## Working data
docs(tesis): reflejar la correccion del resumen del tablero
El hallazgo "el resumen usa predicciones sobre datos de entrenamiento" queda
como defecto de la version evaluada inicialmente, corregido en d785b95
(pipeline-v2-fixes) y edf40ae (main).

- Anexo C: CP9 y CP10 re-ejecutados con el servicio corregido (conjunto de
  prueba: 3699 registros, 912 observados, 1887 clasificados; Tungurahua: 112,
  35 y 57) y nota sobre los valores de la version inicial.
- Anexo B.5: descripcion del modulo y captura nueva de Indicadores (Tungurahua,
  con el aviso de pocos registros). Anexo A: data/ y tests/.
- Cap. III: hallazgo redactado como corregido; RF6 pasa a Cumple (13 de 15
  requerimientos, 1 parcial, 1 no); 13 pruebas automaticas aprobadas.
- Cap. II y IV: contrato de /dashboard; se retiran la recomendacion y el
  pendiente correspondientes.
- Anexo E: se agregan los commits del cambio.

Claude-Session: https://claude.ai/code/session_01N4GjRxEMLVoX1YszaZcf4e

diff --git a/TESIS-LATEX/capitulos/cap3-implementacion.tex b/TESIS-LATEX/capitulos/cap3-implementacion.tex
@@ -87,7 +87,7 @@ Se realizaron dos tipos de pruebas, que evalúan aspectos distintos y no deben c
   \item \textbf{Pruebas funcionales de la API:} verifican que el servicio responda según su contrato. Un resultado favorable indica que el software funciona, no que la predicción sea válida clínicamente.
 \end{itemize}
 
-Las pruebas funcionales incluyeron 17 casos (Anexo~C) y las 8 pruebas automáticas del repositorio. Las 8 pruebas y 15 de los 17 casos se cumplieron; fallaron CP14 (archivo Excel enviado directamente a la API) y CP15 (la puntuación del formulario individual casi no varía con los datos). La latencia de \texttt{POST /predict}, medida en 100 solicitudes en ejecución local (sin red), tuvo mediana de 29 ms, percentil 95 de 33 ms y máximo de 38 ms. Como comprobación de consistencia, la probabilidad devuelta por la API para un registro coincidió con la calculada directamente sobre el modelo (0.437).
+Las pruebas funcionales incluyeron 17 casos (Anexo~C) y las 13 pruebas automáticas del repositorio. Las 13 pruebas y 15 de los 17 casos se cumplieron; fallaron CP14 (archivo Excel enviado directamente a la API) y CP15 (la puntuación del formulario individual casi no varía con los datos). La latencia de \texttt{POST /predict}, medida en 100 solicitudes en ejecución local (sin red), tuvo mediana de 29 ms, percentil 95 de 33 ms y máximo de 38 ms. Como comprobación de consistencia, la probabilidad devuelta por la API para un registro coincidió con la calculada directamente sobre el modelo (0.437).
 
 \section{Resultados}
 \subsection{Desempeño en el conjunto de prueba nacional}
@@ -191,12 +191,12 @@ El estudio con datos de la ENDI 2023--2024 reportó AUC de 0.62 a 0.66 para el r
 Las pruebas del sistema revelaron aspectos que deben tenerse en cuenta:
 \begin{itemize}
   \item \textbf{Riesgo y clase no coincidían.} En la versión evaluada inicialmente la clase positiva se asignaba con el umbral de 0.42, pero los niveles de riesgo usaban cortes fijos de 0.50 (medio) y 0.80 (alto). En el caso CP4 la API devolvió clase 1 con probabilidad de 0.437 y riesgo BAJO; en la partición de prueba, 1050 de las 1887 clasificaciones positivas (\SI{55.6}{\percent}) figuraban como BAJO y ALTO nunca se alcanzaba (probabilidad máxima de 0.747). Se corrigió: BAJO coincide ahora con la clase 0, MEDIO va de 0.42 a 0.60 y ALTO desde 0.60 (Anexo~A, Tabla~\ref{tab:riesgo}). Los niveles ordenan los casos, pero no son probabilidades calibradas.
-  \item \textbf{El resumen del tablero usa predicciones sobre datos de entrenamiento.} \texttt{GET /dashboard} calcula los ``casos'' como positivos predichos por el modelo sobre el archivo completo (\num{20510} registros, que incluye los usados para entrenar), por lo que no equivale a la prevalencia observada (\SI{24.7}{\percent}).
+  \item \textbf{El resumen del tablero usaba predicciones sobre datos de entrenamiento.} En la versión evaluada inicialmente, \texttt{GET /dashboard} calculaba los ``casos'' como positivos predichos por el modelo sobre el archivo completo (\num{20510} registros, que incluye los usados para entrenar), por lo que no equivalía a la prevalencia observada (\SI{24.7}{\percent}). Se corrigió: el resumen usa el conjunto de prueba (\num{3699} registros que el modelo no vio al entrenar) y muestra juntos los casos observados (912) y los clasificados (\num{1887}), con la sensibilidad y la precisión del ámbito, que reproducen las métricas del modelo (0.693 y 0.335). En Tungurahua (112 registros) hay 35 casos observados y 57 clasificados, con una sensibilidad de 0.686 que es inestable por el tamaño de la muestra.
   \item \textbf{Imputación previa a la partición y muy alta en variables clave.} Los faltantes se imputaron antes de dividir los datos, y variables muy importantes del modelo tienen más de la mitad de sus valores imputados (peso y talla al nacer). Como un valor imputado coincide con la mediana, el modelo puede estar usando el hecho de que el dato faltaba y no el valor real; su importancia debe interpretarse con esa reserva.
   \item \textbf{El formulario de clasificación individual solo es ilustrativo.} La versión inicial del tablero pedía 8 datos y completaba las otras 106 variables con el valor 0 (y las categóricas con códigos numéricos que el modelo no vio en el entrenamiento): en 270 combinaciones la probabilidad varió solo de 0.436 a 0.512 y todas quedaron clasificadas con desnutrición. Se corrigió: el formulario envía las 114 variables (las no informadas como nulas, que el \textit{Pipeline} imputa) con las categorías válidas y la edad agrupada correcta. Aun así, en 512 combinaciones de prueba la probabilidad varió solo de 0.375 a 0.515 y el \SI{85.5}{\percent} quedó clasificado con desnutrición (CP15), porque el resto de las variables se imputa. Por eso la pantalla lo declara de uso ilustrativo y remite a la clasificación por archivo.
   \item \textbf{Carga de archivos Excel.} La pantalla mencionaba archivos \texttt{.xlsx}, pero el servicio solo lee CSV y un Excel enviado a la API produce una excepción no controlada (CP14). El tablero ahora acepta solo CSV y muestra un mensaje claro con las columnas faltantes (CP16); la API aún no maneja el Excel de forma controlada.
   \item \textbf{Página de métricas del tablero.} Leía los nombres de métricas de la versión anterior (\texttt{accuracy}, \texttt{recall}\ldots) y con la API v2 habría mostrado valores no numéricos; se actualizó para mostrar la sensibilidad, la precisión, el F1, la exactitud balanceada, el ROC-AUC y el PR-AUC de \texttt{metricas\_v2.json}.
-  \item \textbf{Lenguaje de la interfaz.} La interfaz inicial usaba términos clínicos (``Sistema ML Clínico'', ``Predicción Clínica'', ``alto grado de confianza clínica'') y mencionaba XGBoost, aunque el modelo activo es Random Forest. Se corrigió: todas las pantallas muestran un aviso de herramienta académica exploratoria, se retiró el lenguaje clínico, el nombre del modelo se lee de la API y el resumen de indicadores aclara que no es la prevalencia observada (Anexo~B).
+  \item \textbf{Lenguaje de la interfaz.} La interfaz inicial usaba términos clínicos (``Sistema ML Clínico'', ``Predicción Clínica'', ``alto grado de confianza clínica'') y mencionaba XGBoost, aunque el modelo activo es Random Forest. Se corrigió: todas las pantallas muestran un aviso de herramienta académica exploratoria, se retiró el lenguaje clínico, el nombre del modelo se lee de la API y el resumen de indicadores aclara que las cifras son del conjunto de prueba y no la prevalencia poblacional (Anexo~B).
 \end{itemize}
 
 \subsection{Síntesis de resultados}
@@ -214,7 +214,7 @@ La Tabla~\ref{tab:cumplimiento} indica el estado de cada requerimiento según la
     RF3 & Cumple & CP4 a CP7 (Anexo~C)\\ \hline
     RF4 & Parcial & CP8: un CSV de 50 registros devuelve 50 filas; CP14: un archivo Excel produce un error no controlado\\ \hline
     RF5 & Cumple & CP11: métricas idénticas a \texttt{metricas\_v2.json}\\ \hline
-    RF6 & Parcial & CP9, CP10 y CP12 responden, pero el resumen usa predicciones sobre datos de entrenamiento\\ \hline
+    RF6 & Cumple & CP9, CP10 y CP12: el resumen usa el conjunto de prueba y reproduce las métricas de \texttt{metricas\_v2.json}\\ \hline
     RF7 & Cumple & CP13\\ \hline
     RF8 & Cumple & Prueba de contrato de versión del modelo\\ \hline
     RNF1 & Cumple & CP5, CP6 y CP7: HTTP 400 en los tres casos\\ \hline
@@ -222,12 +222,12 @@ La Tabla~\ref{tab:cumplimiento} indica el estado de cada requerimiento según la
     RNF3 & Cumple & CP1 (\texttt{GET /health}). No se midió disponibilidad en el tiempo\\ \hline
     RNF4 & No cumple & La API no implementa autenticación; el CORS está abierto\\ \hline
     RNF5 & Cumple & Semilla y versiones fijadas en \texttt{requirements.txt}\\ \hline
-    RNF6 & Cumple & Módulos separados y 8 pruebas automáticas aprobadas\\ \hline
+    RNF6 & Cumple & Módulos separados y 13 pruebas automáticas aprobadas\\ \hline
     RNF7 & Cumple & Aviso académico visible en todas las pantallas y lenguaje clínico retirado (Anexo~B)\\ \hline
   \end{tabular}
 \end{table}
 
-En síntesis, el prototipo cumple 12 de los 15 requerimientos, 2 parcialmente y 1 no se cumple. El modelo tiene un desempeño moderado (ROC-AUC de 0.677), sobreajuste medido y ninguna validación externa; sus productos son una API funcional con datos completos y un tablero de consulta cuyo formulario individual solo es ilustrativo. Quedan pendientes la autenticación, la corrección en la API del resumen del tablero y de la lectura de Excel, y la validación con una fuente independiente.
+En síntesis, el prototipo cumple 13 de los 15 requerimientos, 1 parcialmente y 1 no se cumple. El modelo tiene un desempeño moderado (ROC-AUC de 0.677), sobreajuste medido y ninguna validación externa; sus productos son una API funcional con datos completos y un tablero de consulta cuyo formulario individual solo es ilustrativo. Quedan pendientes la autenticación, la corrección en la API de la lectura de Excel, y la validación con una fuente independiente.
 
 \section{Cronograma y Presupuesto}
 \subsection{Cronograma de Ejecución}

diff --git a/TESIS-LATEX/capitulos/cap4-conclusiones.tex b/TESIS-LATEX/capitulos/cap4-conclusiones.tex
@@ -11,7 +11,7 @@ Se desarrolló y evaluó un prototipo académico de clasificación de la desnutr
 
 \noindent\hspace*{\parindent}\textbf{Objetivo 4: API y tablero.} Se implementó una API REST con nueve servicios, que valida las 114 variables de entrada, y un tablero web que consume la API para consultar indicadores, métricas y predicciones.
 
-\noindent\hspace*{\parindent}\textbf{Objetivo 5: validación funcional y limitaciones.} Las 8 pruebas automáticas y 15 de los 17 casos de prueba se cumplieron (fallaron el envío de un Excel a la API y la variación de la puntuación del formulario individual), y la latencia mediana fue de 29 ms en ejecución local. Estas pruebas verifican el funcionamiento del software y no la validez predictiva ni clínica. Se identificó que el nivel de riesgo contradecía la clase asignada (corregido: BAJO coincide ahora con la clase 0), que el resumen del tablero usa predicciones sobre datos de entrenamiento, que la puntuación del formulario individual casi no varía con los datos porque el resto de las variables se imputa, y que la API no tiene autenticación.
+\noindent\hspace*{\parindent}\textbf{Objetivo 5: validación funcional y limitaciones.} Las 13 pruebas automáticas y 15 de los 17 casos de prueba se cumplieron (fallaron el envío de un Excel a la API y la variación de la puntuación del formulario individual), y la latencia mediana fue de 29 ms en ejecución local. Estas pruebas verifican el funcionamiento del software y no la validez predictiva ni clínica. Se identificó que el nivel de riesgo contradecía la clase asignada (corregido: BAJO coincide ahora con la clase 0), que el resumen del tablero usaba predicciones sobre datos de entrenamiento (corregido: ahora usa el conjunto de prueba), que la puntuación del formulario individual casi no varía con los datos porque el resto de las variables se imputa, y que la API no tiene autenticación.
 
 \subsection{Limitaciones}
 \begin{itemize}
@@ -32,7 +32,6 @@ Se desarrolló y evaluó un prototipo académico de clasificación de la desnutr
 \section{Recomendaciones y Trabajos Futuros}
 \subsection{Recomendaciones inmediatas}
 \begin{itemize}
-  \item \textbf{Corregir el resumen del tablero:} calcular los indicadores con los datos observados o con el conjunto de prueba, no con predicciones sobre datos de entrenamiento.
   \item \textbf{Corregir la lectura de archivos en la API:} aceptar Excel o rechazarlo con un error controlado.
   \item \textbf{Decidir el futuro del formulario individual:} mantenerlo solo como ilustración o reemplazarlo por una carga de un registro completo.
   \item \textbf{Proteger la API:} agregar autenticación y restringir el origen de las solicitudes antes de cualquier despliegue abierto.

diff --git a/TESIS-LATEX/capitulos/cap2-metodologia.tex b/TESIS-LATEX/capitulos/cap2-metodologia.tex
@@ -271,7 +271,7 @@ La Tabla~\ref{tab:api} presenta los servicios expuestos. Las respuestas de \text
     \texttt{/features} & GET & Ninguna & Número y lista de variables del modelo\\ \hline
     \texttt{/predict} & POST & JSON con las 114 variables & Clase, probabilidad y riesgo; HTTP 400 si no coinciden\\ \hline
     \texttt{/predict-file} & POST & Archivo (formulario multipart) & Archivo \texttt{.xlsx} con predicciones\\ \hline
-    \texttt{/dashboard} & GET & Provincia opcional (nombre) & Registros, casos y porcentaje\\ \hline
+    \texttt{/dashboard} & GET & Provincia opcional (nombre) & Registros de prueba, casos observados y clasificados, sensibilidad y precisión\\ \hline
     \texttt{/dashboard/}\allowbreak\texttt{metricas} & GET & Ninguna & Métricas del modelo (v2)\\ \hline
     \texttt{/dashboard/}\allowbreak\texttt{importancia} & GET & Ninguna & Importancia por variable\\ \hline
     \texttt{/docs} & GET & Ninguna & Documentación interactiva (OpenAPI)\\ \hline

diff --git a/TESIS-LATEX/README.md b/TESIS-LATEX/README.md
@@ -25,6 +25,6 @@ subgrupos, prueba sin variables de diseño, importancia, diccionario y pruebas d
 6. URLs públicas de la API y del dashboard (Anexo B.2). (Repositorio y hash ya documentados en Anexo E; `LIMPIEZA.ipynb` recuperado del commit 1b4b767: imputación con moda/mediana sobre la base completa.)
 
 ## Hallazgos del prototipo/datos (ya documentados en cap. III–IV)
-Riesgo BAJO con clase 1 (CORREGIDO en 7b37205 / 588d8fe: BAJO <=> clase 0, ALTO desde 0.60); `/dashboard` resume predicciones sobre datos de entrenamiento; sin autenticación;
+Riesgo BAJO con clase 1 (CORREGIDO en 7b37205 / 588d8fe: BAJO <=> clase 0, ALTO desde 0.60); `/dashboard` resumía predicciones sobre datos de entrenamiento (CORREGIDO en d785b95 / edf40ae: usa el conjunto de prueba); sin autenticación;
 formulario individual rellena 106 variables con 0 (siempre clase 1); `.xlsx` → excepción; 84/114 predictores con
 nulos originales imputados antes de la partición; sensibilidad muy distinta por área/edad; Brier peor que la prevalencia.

## Problem requirements
Return each line exactly, beginning at the start of the material above and ending at the line that includes "- Anexo C: CP9", with both of those kept.

## Written solution
docs(tesis): reflejar la correccion del resumen del tablero
El hallazgo "el resumen usa predicciones sobre datos de entrenamiento" queda
como defecto de la version evaluada inicialmente, corregido en d785b95
(pipeline-v2-fixes) y edf40ae (main).

- Anexo C: CP9 y CP10 re-ejecutados con el servicio corregido (conjunto de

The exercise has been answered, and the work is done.